**Data for this exercise**
● ● ● ● ●

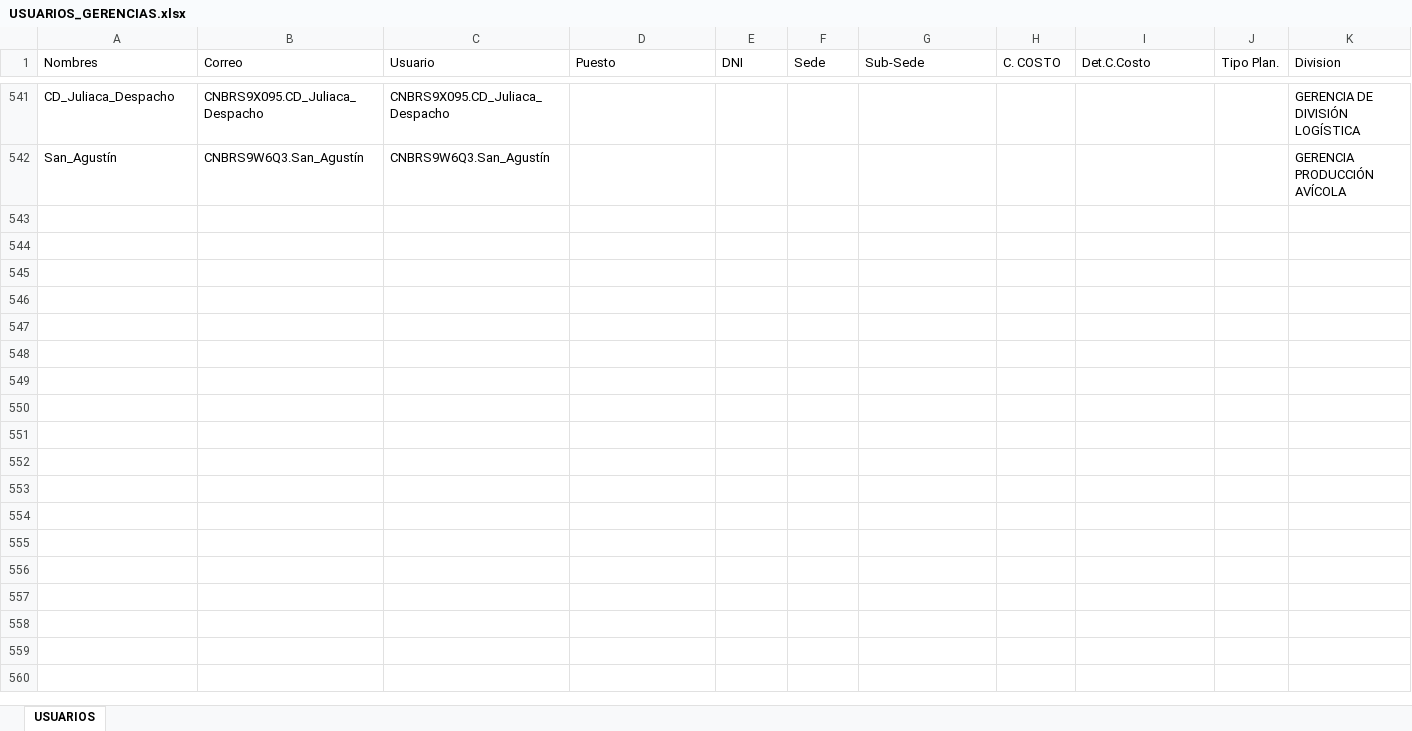
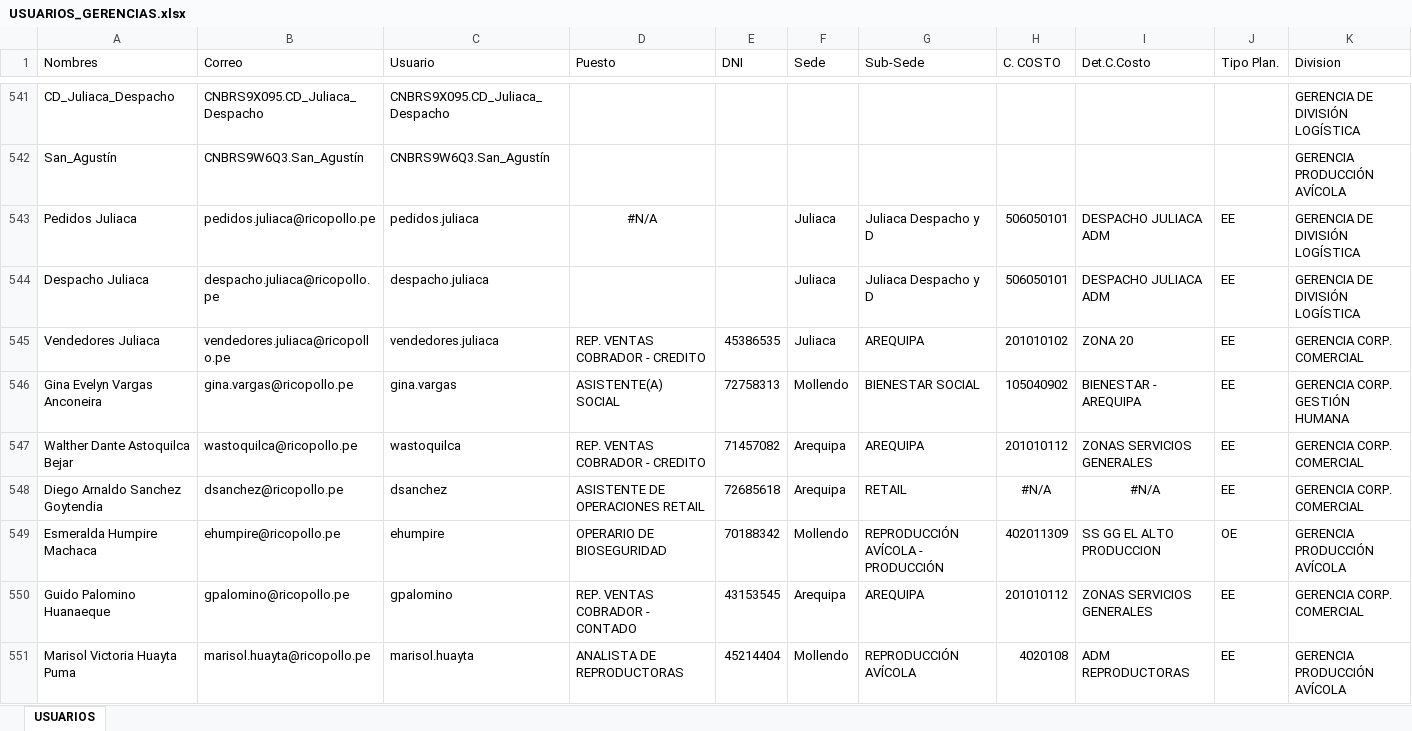
Before and after one commit to Rod1202/informe-rico-pollo, an Excel workbook: utils/usuarios/USUARIOS_GERENCIAS.xlsx, sheet USUARIOS, drawn as a sheet; only a part is shown, gaps mark what is left out; values as stored, in another font and other column widths than the file's, no borders; table styles not drawn; rows hold the shown columns only; the diff covers the shown part only; the diff names each change by its address in the sheet, - before the commit and + after, or states it on an @@ line.

```diff
--- a/utils/usuarios/USUARIOS_GERENCIAS.xlsx (sheet USUARIOS)
+++ b/utils/usuarios/USUARIOS_GERENCIAS.xlsx (sheet USUARIOS)
+row 543: Pedidos Juliaca | pedidos.juliaca@ricopollo.pe | pedidos.juliaca | #N/A |  | Juliaca | Juliaca Despacho y D | 506050101 | DESPACHO JULIACA ADM | EE | GERENCIA DE DIVISIÓN LOGÍSTICA
+row 544: Despacho Juliaca | despacho.juliaca@ricopollo.pe | despacho.juliaca |  |  | Juliaca | Juliaca Despacho y D | 506050101 | DESPACHO JULIACA ADM | EE | GERENCIA DE DIVISIÓN LOGÍSTICA
+row 545: Vendedores Juliaca | vendedores.juliaca@ricopollo.pe | vendedores.juliaca | REP. VENTAS COBRADOR - CREDITO | 45386535 | Juliaca | AREQUIPA | 201010102 | ZONA 20 | EE | GERENCIA CORP. COMERCIAL
+row 546: Gina Evelyn Vargas Anconeira | gina.vargas@ricopollo.pe | gina.vargas | ASISTENTE(A) SOCIAL | 72758313 | Mollendo | BIENESTAR SOCIAL | 105040902 | BIENESTAR - AREQUIPA | EE | GERENCIA CORP. GESTIÓN HUMANA
+row 547: Walther Dante Astoquilca Bejar | wastoquilca@ricopollo.pe | wastoquilca | REP. VENTAS COBRADOR - CREDITO | 71457082 | Arequipa | AREQUIPA | 201010112 | ZONAS SERVICIOS GENERALES | EE | GERENCIA CORP. COMERCIAL
+row 548: Diego Arnaldo Sanchez Goytendia | dsanchez@ricopollo.pe | dsanchez | ASISTENTE DE OPERACIONES RETAIL | 72685618 | Arequipa | RETAIL | #N/A | #N/A | EE | GERENCIA CORP. COMERCIAL
+row 549: Esmeralda Humpire Machaca | ehumpire@ricopollo.pe | ehumpire | OPERARIO DE BIOSEGURIDAD | 70188342 | Mollendo | REPRODUCCIÓN AVÍCOLA - PRODUCCIÓN | 402011309 | SS GG EL ALTO PRODUCCION | OE | GERENCIA PRODUCCIÓN AVÍCOLA
+row 550: Guido Palomino Huanaeque | gpalomino@ricopollo.pe | gpalomino | REP. VENTAS COBRADOR - CONTADO | 43153545 | Arequipa | AREQUIPA | 201010112 | ZONAS SERVICIOS GENERALES | EE | GERENCIA CORP. COMERCIAL
+row 551: Marisol Victoria Huayta Puma | marisol.huayta@ricopollo.pe | marisol.huayta | ANALISTA DE REPRODUCTORAS | 45214404 | Mollendo | REPRODUCCIÓN AVÍCOLA | 4020108 | ADM REPRODUCTORAS | EE | GERENCIA PRODUCCIÓN AVÍCOLA
```
Also changed, not shown: 18 added rows elsewhere in this sheet, 1 other file.
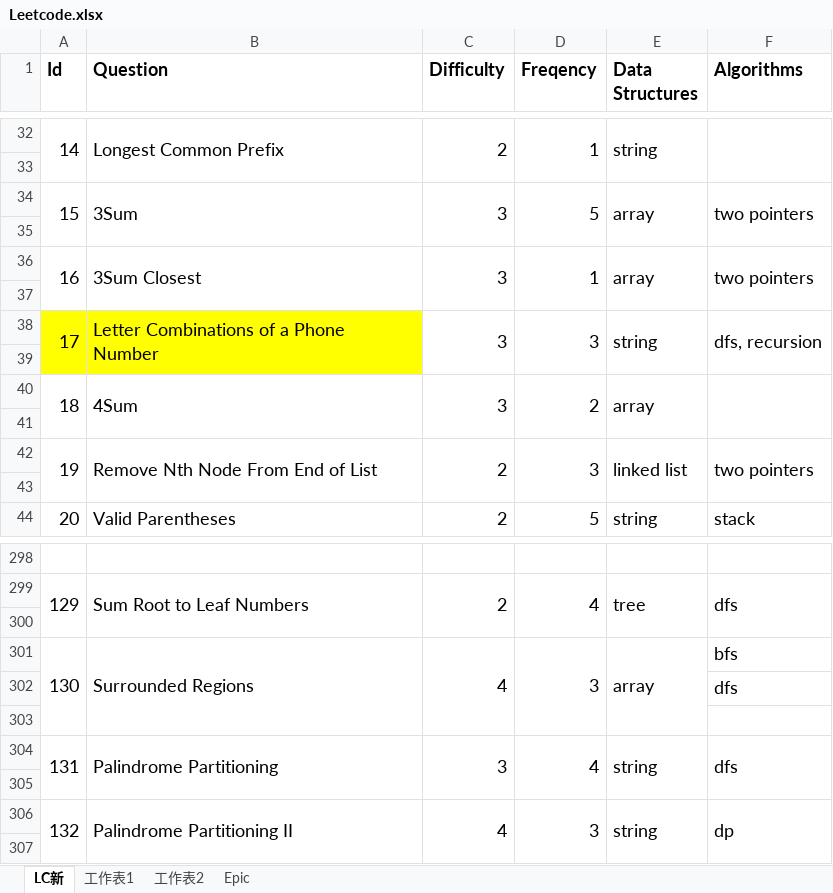
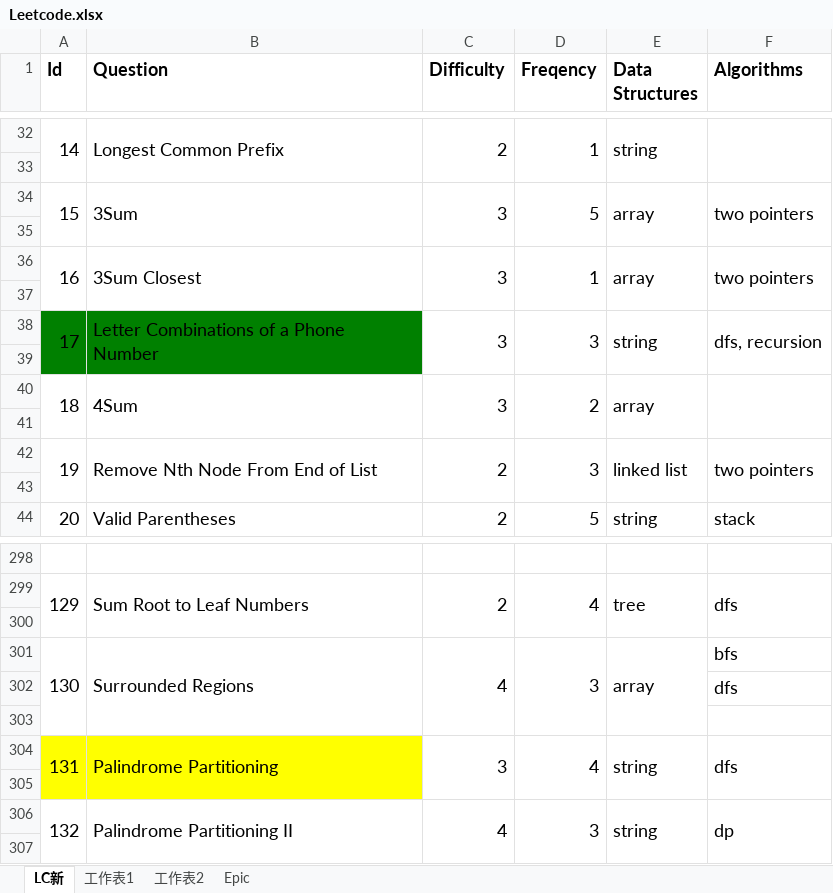
Before and after one commit to wychootf4/Leetcode, an Excel workbook: Leetcode.xlsx, sheet LC新, drawn as a sheet; only a part is shown, gaps mark what is left out; values as stored, in another font and other column widths than the file's, no borders; the diff covers the shown part only; the diff names each change by its address in the sheet, - before the commit and + after, or states it on an @@ line.

```diff
--- a/Leetcode.xlsx (sheet LC新)
+++ b/Leetcode.xlsx (sheet LC新)
-A38:B39 fill: #FFFF00
+A38:B39 fill: #008000
-A304:B305 fill: none
+A304:B305 fill: #FFFF00
```
Also changed, not shown: 2 edited cells and cell formats elsewhere in this sheet, 4 other files.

● ● ● ● ●

**Instructions for the task**
All of the data must be given again exactly, without the pictures.

**Answer below**
Before and after one commit to Rod1202/informe-rico-pollo, an Excel workbook: utils/usuarios/USUARIOS_GERENCIAS.xlsx, sheet USUARIOS, drawn as a sheet; only a part is shown, gaps mark what is left out; values as stored, in another font and other column widths than the file's, no borders; table styles not drawn; rows hold the shown columns only; the diff covers the shown part only; the diff names each change by its address in the sheet, - before the commit and + after, or states it on an @@ line.

```diff
--- a/utils/usuarios/USUARIOS_GERENCIAS.xlsx (sheet USUARIOS)
+++ b/utils/usuarios/USUARIOS_GERENCIAS.xlsx (sheet USUARIOS)
+row 543: Pedidos Juliaca | pedidos.juliaca@ricopollo.pe | pedidos.juliaca | #N/A |  | Juliaca | Juliaca Despacho y D | 506050101 | DESPACHO JULIACA ADM | EE | GERENCIA DE DIVISIÓN LOGÍSTICA
+row 544: Despacho Juliaca | despacho.juliaca@ricopollo.pe | despacho.juliaca |  |  | Juliaca | Juliaca Despacho y D | 506050101 | DESPACHO JULIACA ADM | EE | GERENCIA DE DIVISIÓN LOGÍSTICA
+row 545: Vendedores Juliaca | vendedores.juliaca@ricopollo.pe | vendedores.juliaca | REP. VENTAS COBRADOR - CREDITO | 45386535 | Juliaca | AREQUIPA | 201010102 | ZONA 20 | EE | GERENCIA CORP. COMERCIAL
+row 546: Gina Evelyn Vargas Anconeira | gina.vargas@ricopollo.pe | gina.vargas | ASISTENTE(A) SOCIAL | 72758313 | Mollendo | BIENESTAR SOCIAL | 105040902 | BIENESTAR - AREQUIPA | EE | GERENCIA CORP. GESTIÓN HUMANA
+row 547: Walther Dante Astoquilca Bejar | wastoquilca@ricopollo.pe | wastoquilca | REP. VENTAS COBRADOR - CREDITO | 71457082 | Arequipa | AREQUIPA | 201010112 | ZONAS SERVICIOS GENERALES | EE | GERENCIA CORP. COMERCIAL
+row 548: Diego Arnaldo Sanchez Goytendia | dsanchez@ricopollo.pe | dsanchez | ASISTENTE DE OPERACIONES RETAIL | 72685618 | Arequipa | RETAIL | #N/A | #N/A | EE | GERENCIA CORP. COMERCIAL
+row 549: Esmeralda Humpire Machaca | ehumpire@ricopollo.pe | ehumpire | OPERARIO DE BIOSEGURIDAD | 70188342 | Mollendo | REPRODUCCIÓN AVÍCOLA - PRODUCCIÓN | 402011309 | SS GG EL ALTO PRODUCCION | OE | GERENCIA PRODUCCIÓN AVÍCOLA
+row 550: Guido Palomino Huanaeque | gpalomino@ricopollo.pe | gpalomino | REP. VENTAS COBRADOR - CONTADO | 43153545 | Arequipa | AREQUIPA | 201010112 | ZONAS SERVICIOS GENERALES | EE | GERENCIA CORP. COMERCIAL
+row 551: Marisol Victoria Huayta Puma | marisol.huayta@ricopollo.pe | marisol.huayta | ANALISTA DE REPRODUCTORAS | 45214404 | Mollendo | REPRODUCCIÓN AVÍCOLA | 4020108 | ADM REPRODUCTORAS | EE | GERENCIA PRODUCCIÓN AVÍCOLA
```
Also changed, not shown: 18 added rows elsewhere in this sheet, 1 other file.
Before and after one commit to wychootf4/Leetcode, an Excel workbook: Leetcode.xlsx, sheet LC新, drawn as a sheet; only a part is shown, gaps mark what is left out; values as stored, in another font and other column widths than the file's, no borders; the diff covers the shown part only; the diff names each change by its address in the sheet, - before the commit and + after, or states it on an @@ line.

```diff
--- a/Leetcode.xlsx (sheet LC新)
+++ b/Leetcode.xlsx (sheet LC新)
-A38:B39 fill: #FFFF00
+A38:B39 fill: #008000
-A304:B305 fill: none
+A304:B305 fill: #FFFF00
```
Also changed, not shown: 2 edited cells and cell formats elsewhere in this sheet, 4 other files.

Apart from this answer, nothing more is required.